    Hello to all, I ve been reading the posts of this group for a little more than two weeks now. Since I am not a farmer, not much of a gardener, and have only
    Message 1 of 1 , Oct 22, 2001
      Hello to all,

      I've been reading the posts of this group for a little more than two weeks
      now. Since I am not a farmer, not much of a gardener, and have only recently
      decided to experience Mr. Fukuoka's method of farming/gardening, it's likely
      I would have continued to read the posts with interest but without much to
      contribute to the discussion. However, Jim Bones' recent personal
      observations posting nagged at the back of my mind until I finally decided
      to come out of the electronic shadows and offer some thoughts that you may,
      or may not find useful.
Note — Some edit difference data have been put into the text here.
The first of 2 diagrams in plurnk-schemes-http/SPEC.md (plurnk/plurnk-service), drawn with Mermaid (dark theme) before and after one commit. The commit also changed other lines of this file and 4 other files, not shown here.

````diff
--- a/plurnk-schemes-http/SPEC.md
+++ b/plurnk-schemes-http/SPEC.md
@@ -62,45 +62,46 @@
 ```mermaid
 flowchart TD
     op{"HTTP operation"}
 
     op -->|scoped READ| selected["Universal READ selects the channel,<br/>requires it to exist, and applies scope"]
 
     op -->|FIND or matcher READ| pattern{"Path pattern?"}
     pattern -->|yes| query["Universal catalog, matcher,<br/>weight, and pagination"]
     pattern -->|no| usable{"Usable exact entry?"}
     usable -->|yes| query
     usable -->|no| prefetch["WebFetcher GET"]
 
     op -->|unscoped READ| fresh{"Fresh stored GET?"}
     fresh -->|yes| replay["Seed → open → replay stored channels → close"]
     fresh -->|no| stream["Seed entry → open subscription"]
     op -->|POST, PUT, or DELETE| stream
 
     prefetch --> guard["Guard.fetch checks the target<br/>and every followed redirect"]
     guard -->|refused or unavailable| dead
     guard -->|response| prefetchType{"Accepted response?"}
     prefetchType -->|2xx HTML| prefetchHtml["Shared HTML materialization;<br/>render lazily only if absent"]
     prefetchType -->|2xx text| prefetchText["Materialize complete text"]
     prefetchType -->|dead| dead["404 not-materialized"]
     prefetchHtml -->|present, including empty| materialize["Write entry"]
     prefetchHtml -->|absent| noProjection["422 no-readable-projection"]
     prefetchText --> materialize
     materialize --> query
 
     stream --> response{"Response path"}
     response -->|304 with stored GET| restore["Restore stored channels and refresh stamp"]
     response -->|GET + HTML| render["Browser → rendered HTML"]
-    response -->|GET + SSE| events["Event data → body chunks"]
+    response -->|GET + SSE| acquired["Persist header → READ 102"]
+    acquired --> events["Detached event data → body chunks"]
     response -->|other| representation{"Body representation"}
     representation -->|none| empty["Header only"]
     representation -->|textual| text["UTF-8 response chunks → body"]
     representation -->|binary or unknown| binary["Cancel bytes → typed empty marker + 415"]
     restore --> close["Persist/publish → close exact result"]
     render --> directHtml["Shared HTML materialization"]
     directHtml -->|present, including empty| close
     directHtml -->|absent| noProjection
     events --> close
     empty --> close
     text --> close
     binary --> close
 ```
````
      To begin with, we (me, my wife, our 24-year old son, my 87-year old mother,
      and our 12-year old mutt) live on a little less than an acre of land about
      8 miles from Eugene, Oregon. Even though we're close to an urban center, the
      area where we live is rural, not suburban. We've got a well with great
      water, and blacktail deer, racoons, gray squirrels, the occasional possum,
      and all sorts of birds, bugs, and other creatures wandering through the
      place at all times of the day and night. We've got a few fruit trees, fir
      trees (a few are big enough to qualify as "old-growth"), and a yard (can't
      call it a "lawn") with moss, grasses, and a wide assortment of plants
      usually called weeds. Until a week ago we had a solid wall thirty feet high,
      thirty feet deep and about one hundred feet long of blackberry vines. The
      vines are now a pile of ashes, but don't worry, they'll grow back with a
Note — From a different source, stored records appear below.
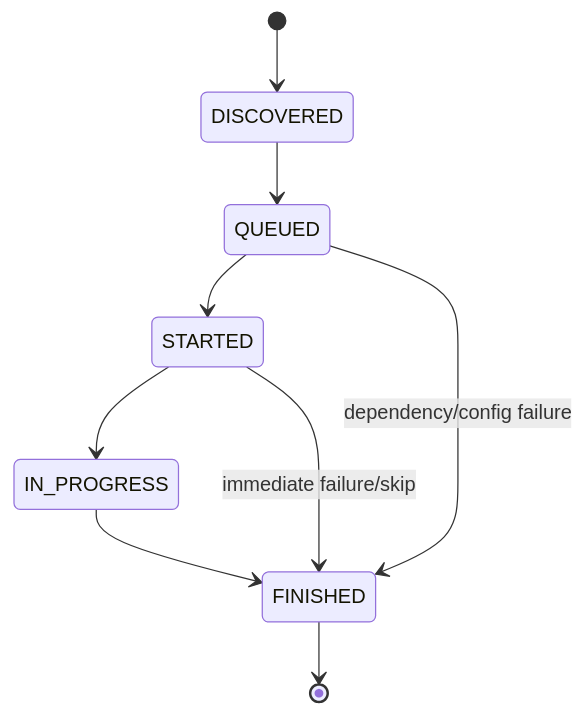
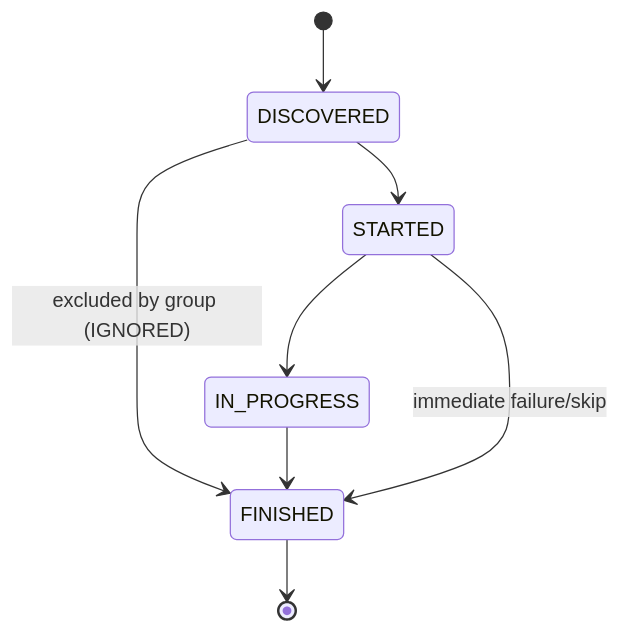
The third of 4 diagrams in README.md (prmiguel/testng-live-reporter), drawn with Mermaid before and after one commit. The commit also changed other lines of this file and 31 other files, not shown here.

````diff
--- a/README.md
+++ b/README.md
@@ -176,11 +176,10 @@
 ```mermaid
 stateDiagram-v2
     [*] --> DISCOVERED
-    DISCOVERED --> QUEUED
-    QUEUED --> STARTED
+    DISCOVERED --> STARTED
+    DISCOVERED --> FINISHED : excluded by group (IGNORED)
     STARTED --> IN_PROGRESS
     IN_PROGRESS --> FINISHED
     STARTED --> FINISHED : immediate failure/skip
-    QUEUED --> FINISHED : dependency/config failure
     FINISHED --> [*]
 ```
````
      We don't have a garden. The closest thing we've ever had was growing a few
      tomatoes in containers. I'm not sure exactly how it came to be, but we've
      decided to plant the whole place following most of Mr. Fukuoka's
      suggestions. I say most because we will do some weeding. Those blackberries
      I mentioned are an extremely aggressive non-native plant that will literally
      blot out the sun if left alone. I've got them on the run using muscle power
      and fire and will continue to do so. We also intend to irrigate. Mr. Fukuoka
      lives in a place that gets abundant rainfall all year round. We don't.
      Contrary to popular opinion, our summers are dry even in normal years, and
      lately even our winters have had lower than normal rainfall.

      One other area of difference is in the composition of the seedballs. I can't
      recall if it was in one of his books or in an interview but he talked of
      including all sorts of seeds in the seedballs including seeds for trees and
      other plants. We've decided to limit the types of seed to vegetables, fruits
      (wild strawberries), herbs, flowers, and some grasses/grains. The reason for
      this is tied directly to one of our goals -- to produce mostly edible
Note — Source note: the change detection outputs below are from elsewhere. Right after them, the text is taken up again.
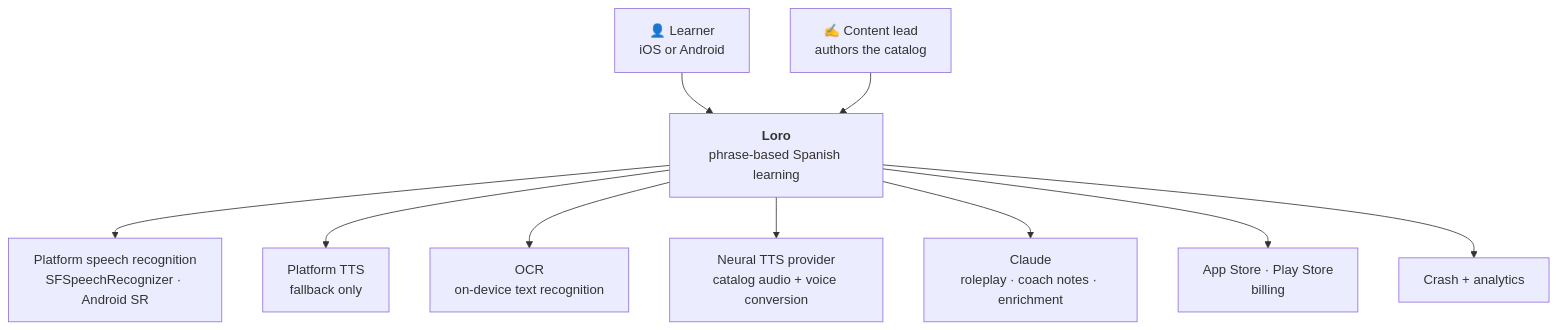
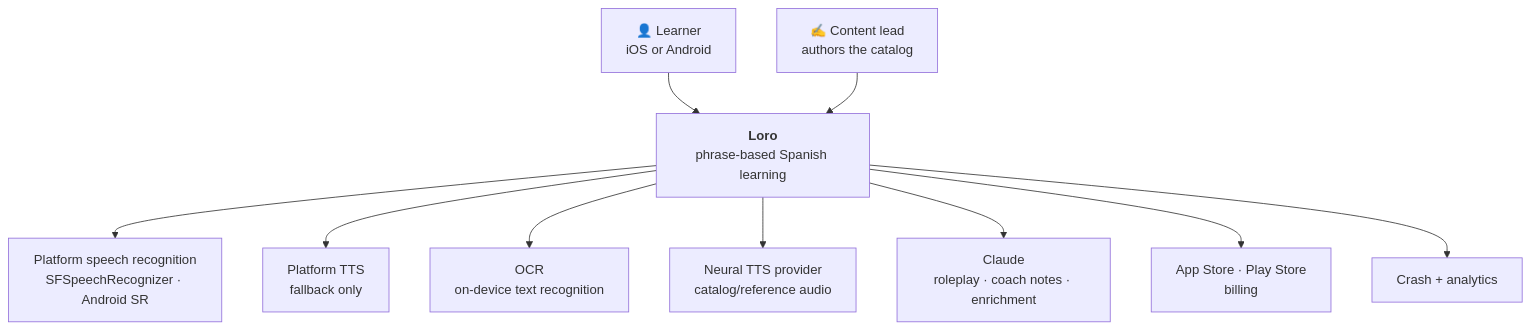
The first of 2 diagrams in docs/architecture/overview.md (asavienko/loro), drawn with Mermaid before and after one commit. The commit also changed other lines of this file and 139 other files, not shown here.

Commit message:
docs(docs): align repository truth and extension roadmap (F-03)

````diff
--- a/docs/architecture/overview.md
+++ b/docs/architecture/overview.md
@@ -28,25 +34,25 @@
 ```mermaid
 graph TB
   L["👤 Learner<br/>iOS or Android"]
   CL["✍️ Content lead<br/>authors the catalog"]
 
   LORO["<b>Loro</b><br/>phrase-based Spanish learning"]
 
   ASR["Platform speech recognition<br/>SFSpeechRecognizer · Android SR"]
   TTSP["Platform TTS<br/>fallback only"]
-  NTTS["Neural TTS provider<br/>catalog audio + voice conversion"]
+  NTTS["Neural TTS provider<br/>catalog/reference audio"]
   LLM["Claude<br/>roleplay · coach notes · enrichment"]
   OCR["OCR<br/>on-device text recognition"]
   STORE["App Store · Play Store<br/>billing"]
   OBS["Crash + analytics"]
 
   L --> LORO
   CL --> LORO
   LORO --> ASR
   LORO --> TTSP
   LORO --> OCR
   LORO --> NTTS
   LORO --> LLM
   LORO --> STORE
   LORO --> OBS
 ```
````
      That brings me to my first thought. In his personal observations posting Jim
      Bones wrote:
      "The best we may be able to do at this point is determine and designate
      areas of the earth that stand a relatively good chance of retaining some
      biological diversity and concentrating our preservation and rehabilitation
      efforts there. Forget about the deceptive notion of "restoration" of
      environments. Too much is changing too fast to make that possible any
      longer. We can try to
      protect and preserve, but nature is in the process of selecting right now
      from the world gene pool who and what will survive. The greater the extent
      of wild and natural landscapes that continue to exist, the greater the
      diversity of possibilities life will have to work with in the next phase of
      evolution, the next act in the great play."

      I agree with almost every word he wrote. Where I paused is over the words
      "wild and natural landscapes." It's not that I disagreed with them, it's
      just that they are, to me, too often used to mean some sort of undefined
      ecological paradise that supposedly existed way back when. I probably
      reacted that way because I spent four years at enviro-nazi headquarters
      (University of Oregon undergrad and graduate programs) and had to listen to
      too many ill-informed, inexperienced, but passionate students preaching the
      gospel according to the Sierra Club lawyers. Judging by the content of his
      website (which I personally found extremely helpful in interpreting the
      mechanics of Mr. Fukuoka's seedballs) I don't think Mr. Bones is using those
      words that way, but let me offer a thought on very local, very limited
      biodiversity enhancement without using either "wild" or "natural".

      If I was dealing with a piece of land that was measured in square miles
      rather than square feet I might be tempted to try some form of restoration
      back to an environment that was limited to only native species. I'm not. I
      have a small parcel of land that sits between a major highway and our local
      road, with neighbors on both sides that participate in the endless dance of
      cutting, fertilizing, watering and cutting their lawns. Even if I could
      restore my small parcel of land to what it looked like a few hundred years
      ago I wouldn't. There were no tomatoes around here back then. I don't mind
      helping to create a biologically diverse environment that feeds every living
      thing in the area as long as it feeds us as well.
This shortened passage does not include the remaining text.